Day 8, Windhoek

Originally posted 1/9/18


Today, we started our day with an adventure in Katutura (Kat-too-too-rah). All of us were divided into groups of three and paired with Namibian University students. Our guide, Andreas, took us to Bethel Parish Church, a Evangelical Lutheran Church in Katutura.

Katutura as a city was formed in the same way South Africa's Soweto was. In the days of the Apartheid, black people were not allowed to live in the main city (Windhoek, Johannesburg), and so they were forced to move to these new regions for work and were put into government housing. Many of the houses have since been renovated and the cities have their own attitudes and cultures, but poverty in the area is widespread.

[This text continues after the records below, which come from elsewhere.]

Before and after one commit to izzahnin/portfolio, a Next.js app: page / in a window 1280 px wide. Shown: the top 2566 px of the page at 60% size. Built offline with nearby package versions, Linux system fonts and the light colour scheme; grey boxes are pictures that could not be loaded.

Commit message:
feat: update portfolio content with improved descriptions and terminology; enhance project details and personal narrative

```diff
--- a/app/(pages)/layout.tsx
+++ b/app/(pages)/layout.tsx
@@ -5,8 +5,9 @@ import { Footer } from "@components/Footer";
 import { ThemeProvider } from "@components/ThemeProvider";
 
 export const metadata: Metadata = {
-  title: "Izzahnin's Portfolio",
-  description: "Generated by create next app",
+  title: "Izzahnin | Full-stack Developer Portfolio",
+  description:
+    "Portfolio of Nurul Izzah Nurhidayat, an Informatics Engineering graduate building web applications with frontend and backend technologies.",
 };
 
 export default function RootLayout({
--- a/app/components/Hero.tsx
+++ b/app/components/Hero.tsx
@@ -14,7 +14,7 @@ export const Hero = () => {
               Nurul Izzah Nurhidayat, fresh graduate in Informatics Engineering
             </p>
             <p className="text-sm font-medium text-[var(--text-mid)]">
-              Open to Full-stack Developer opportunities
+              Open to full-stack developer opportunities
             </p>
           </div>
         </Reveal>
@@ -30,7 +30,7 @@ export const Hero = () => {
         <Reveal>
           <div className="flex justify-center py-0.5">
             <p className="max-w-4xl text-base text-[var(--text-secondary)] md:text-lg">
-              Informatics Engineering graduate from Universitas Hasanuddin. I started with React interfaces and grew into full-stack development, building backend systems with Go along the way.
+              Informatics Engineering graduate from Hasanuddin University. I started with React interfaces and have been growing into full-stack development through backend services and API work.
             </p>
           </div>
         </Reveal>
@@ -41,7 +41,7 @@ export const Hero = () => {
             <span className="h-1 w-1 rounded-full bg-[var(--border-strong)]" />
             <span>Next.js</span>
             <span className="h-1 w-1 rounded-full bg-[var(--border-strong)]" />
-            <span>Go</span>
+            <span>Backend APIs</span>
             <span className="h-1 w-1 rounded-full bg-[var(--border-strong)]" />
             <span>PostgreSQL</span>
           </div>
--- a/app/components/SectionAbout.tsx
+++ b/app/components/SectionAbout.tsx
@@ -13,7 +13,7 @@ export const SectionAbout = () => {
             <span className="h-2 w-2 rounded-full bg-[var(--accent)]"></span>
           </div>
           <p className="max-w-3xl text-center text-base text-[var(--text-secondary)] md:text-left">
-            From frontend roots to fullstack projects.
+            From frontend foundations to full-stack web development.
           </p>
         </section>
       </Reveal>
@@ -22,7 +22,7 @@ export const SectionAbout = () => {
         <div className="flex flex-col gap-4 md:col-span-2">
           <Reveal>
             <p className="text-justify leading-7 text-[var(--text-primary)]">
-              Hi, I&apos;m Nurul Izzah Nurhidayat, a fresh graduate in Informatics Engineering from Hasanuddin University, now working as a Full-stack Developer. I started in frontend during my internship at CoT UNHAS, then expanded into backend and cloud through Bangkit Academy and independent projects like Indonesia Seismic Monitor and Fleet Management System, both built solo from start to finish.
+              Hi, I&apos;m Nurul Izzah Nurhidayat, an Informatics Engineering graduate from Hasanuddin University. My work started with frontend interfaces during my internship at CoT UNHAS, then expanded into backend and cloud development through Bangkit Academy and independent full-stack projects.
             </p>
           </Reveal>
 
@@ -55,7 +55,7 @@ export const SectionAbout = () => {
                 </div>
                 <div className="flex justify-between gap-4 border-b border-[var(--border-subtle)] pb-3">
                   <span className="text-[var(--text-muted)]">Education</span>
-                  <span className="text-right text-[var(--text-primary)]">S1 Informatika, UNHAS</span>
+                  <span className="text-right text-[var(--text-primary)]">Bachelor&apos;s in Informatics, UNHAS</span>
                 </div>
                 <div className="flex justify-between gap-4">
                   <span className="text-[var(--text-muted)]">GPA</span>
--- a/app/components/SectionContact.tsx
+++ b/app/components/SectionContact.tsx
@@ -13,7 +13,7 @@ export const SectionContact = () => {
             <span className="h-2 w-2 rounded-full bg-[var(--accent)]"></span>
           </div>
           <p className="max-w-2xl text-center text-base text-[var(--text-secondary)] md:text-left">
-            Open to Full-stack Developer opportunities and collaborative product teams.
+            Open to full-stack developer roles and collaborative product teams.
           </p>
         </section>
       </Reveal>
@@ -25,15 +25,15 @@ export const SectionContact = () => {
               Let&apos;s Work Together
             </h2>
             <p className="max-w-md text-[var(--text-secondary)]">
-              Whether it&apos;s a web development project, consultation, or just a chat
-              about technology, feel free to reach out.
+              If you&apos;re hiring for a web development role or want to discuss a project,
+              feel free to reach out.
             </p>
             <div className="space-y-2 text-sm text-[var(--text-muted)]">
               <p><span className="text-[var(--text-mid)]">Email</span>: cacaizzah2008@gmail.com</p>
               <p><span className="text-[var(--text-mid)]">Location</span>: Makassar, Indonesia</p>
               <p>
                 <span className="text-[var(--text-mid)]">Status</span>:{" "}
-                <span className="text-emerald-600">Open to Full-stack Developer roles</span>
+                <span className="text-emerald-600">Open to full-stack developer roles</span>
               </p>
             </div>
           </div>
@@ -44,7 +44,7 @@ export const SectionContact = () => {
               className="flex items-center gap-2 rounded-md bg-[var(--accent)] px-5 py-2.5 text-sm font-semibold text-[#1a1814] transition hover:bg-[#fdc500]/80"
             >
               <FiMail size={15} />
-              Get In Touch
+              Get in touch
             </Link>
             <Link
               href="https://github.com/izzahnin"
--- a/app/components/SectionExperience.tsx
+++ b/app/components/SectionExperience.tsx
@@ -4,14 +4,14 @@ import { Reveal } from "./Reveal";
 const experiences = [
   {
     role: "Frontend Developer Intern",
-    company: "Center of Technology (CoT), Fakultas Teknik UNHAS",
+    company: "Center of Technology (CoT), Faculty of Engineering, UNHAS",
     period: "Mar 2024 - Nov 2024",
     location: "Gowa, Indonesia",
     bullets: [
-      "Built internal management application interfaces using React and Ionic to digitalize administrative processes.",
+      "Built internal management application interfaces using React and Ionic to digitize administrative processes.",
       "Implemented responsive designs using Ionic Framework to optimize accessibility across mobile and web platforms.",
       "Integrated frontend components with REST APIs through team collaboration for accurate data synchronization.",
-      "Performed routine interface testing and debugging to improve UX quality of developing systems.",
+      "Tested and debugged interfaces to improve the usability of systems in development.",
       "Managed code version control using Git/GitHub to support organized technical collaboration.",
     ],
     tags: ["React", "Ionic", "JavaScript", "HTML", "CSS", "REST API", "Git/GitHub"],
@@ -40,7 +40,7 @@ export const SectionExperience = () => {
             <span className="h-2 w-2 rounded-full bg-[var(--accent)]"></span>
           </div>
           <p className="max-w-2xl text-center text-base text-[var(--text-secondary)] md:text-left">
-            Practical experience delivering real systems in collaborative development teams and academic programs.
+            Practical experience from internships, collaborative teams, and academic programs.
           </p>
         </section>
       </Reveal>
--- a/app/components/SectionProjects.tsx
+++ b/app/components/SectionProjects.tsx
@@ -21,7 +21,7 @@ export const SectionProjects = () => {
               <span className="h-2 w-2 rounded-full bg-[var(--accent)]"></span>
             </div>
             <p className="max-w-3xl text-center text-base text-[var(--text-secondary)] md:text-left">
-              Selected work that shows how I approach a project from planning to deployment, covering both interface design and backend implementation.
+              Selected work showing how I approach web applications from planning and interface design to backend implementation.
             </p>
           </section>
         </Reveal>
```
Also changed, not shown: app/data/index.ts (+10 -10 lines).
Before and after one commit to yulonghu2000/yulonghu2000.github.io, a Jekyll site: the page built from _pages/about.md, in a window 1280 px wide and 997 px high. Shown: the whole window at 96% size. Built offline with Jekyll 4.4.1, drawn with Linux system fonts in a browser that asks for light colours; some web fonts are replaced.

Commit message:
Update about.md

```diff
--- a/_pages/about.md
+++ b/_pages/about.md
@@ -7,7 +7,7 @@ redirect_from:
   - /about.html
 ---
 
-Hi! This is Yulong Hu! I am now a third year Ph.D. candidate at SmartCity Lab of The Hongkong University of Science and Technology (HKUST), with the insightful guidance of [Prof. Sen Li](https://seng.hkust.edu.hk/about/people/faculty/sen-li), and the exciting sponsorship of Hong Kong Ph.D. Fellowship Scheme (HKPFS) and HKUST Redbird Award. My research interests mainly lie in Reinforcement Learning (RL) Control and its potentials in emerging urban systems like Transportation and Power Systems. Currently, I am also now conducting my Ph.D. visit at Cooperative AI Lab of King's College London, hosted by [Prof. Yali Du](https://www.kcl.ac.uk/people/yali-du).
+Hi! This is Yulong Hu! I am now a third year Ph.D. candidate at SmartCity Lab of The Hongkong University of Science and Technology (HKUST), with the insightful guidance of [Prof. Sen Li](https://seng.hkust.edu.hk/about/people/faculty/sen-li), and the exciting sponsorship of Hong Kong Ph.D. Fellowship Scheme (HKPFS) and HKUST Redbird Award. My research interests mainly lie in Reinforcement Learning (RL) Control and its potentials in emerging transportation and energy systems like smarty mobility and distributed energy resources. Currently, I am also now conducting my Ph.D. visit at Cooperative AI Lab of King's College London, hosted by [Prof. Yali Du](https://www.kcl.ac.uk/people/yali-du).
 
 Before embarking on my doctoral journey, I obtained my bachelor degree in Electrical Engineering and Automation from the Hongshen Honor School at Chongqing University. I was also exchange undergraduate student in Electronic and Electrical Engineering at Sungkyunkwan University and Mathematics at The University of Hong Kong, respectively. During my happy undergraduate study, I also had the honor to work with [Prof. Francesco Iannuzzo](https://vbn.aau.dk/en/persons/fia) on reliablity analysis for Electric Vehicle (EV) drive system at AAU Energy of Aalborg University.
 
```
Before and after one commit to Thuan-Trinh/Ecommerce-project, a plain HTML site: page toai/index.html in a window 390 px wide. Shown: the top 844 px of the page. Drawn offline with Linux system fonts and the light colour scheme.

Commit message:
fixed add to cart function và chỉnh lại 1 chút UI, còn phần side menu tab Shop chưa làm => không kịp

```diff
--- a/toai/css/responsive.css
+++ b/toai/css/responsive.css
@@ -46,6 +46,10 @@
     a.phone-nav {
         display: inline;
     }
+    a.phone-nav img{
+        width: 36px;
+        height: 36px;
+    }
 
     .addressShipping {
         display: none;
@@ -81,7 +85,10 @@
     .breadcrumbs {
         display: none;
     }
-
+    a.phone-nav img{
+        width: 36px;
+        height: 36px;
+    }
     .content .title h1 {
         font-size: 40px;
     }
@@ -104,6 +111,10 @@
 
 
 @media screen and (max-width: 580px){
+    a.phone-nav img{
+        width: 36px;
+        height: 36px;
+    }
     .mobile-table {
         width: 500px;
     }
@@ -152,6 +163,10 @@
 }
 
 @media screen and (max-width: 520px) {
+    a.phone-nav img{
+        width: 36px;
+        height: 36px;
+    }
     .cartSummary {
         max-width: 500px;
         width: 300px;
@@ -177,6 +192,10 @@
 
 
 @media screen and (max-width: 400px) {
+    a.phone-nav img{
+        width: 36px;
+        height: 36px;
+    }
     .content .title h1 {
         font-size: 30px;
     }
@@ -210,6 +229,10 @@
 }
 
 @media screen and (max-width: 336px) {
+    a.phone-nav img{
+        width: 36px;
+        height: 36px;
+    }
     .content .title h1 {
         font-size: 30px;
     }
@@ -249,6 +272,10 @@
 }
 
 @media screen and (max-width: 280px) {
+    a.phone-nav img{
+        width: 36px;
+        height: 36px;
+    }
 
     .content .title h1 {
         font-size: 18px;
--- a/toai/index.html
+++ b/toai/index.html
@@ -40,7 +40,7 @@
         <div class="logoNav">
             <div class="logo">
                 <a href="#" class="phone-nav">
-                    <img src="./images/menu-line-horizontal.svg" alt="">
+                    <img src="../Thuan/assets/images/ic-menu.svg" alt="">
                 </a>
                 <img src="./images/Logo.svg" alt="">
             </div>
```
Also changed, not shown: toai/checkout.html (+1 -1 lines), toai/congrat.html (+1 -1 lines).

We had a good conversation with two of Bethel parish's administrators about what the parish is doing for Katutura and also about what political and economic institutions in Windhoek have been contributing to the high poverty and unemployment rates. It is always an amazing experience to discuss local politics with the people who live them.

After that, we walked to a nearby grocery store to get a snack and look at the prices of staple foods and necessities for a group activity later in the week. The streets of Katutura are busy and people are everywhere, so it was easy to get swept up in the hustle and bustle. All three of us in my group were white, so we attracted a bit of attention. Cab drivers here honk to attract fares, and I think every cab we passed honked at us.

From the grocery store we walked to an outdoor market. There were vendors selling dried beans, spices, some dried insects, soft drinks, vegetables, plenty of meat (Recently butchered, this meat was carved and cooked to order! I was told that it was delicious), and fatcakes. A fatcake is a fried bread roll, similar in texture and consistency to a donut, a bit more dense and chewy, without a sweet glaze. Fatcakes might be among my favorite new foods from this trip. The one I had was delicious with a bit of barbecue seasoning on it.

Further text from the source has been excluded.